What the task requires: Search the listing for the word "https" and return each line that contains it.

Data:
*** Block opens ***
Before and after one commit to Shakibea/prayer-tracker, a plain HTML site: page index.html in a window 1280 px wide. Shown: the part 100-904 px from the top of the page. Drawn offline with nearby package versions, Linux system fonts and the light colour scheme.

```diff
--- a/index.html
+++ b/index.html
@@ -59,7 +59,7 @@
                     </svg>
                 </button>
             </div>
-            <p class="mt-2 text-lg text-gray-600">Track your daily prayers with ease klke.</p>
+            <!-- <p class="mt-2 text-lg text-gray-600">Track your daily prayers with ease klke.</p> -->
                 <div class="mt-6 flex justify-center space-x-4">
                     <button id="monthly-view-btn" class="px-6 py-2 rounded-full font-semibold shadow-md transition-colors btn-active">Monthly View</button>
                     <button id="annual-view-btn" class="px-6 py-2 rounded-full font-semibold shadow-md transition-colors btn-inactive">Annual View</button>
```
*** Block closes ***
*** Block opens ***
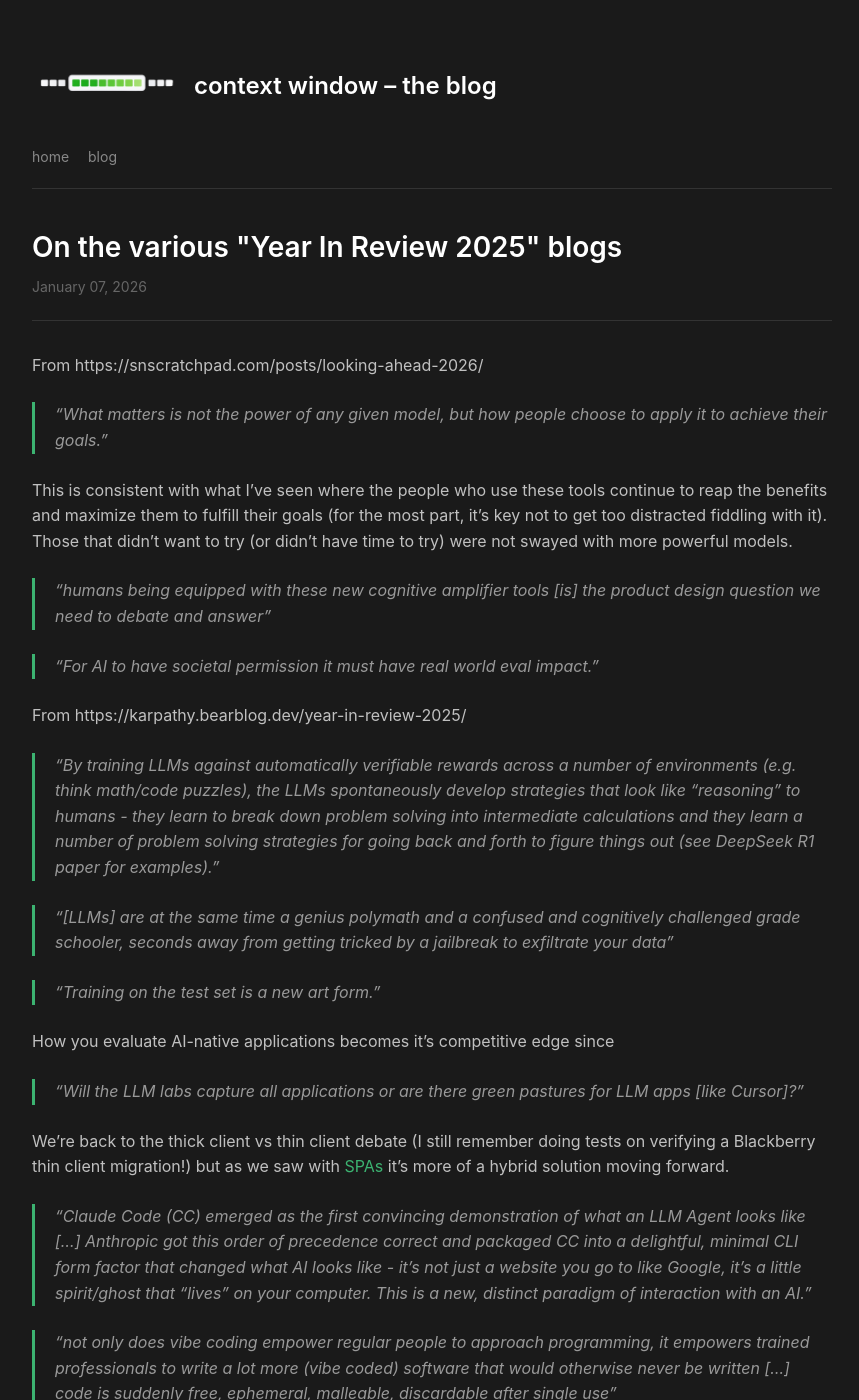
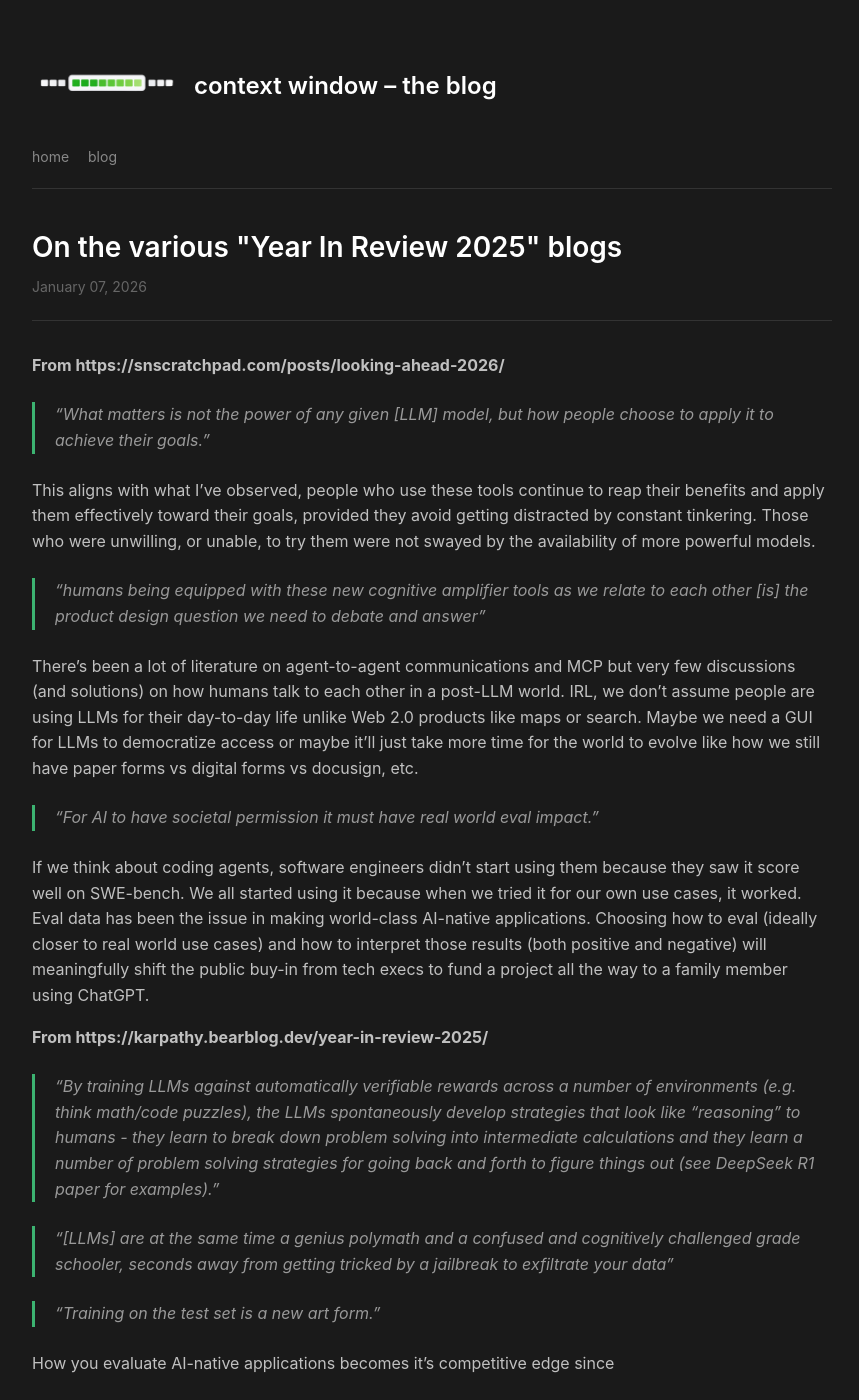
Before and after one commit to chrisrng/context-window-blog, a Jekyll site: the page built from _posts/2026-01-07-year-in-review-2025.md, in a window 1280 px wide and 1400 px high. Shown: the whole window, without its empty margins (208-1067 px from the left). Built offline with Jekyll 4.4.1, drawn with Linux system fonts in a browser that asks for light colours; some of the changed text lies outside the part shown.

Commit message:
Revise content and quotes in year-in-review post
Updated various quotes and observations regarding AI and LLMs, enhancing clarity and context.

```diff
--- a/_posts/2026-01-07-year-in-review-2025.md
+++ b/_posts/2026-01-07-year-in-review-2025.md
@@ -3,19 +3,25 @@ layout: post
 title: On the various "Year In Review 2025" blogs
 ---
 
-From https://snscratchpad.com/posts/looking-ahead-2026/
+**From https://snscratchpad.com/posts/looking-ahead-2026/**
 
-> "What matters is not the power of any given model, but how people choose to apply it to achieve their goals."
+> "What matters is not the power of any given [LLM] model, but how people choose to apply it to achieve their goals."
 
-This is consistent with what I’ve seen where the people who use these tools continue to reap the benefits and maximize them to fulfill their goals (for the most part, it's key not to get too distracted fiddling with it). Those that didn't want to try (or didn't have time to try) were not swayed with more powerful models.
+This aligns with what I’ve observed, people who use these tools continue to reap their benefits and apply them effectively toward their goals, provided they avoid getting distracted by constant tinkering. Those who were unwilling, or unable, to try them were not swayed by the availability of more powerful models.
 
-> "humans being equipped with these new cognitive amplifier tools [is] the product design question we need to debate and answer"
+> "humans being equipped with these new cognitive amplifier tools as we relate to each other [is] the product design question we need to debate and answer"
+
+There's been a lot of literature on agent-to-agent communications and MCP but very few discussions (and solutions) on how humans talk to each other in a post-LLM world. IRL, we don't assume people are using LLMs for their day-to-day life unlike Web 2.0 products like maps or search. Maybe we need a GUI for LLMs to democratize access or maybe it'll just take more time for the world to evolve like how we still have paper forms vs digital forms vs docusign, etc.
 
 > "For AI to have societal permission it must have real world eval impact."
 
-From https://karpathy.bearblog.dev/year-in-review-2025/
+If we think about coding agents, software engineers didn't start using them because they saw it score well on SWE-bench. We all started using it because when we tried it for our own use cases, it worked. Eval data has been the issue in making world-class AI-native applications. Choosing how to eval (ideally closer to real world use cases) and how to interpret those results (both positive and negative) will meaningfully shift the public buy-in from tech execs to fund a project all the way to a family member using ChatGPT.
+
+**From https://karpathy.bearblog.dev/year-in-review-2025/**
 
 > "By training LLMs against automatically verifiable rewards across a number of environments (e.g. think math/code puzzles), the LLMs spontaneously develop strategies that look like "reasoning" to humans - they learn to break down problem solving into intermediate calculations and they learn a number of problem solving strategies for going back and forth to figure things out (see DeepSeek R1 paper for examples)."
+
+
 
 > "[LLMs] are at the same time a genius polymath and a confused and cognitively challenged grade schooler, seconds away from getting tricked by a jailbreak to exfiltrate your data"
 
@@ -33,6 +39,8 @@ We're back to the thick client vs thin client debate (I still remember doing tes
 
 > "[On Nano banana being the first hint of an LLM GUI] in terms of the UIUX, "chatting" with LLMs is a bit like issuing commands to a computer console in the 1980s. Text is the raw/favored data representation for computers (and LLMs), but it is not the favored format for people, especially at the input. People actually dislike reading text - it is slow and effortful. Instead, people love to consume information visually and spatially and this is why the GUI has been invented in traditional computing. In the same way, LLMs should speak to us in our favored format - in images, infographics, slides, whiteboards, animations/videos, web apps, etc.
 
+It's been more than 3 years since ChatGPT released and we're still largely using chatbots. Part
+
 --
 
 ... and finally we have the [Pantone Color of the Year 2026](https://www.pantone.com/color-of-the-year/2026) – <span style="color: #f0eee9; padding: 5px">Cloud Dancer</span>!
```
*** Block closes ***
Task response:
-From https://snscratchpad.com/posts/looking-ahead-2026/
+**From https://snscratchpad.com/posts/looking-ahead-2026/**
-From https://karpathy.bearblog.dev/year-in-review-2025/
+**From https://karpathy.bearblog.dev/year-in-review-2025/**
 ... and finally we have the [Pantone Color of the Year 2026](https://www.pantone.com/color-of-the-year/2026) – <span style="color: #f0eee9; padding: 5px">Cloud Dancer</span>!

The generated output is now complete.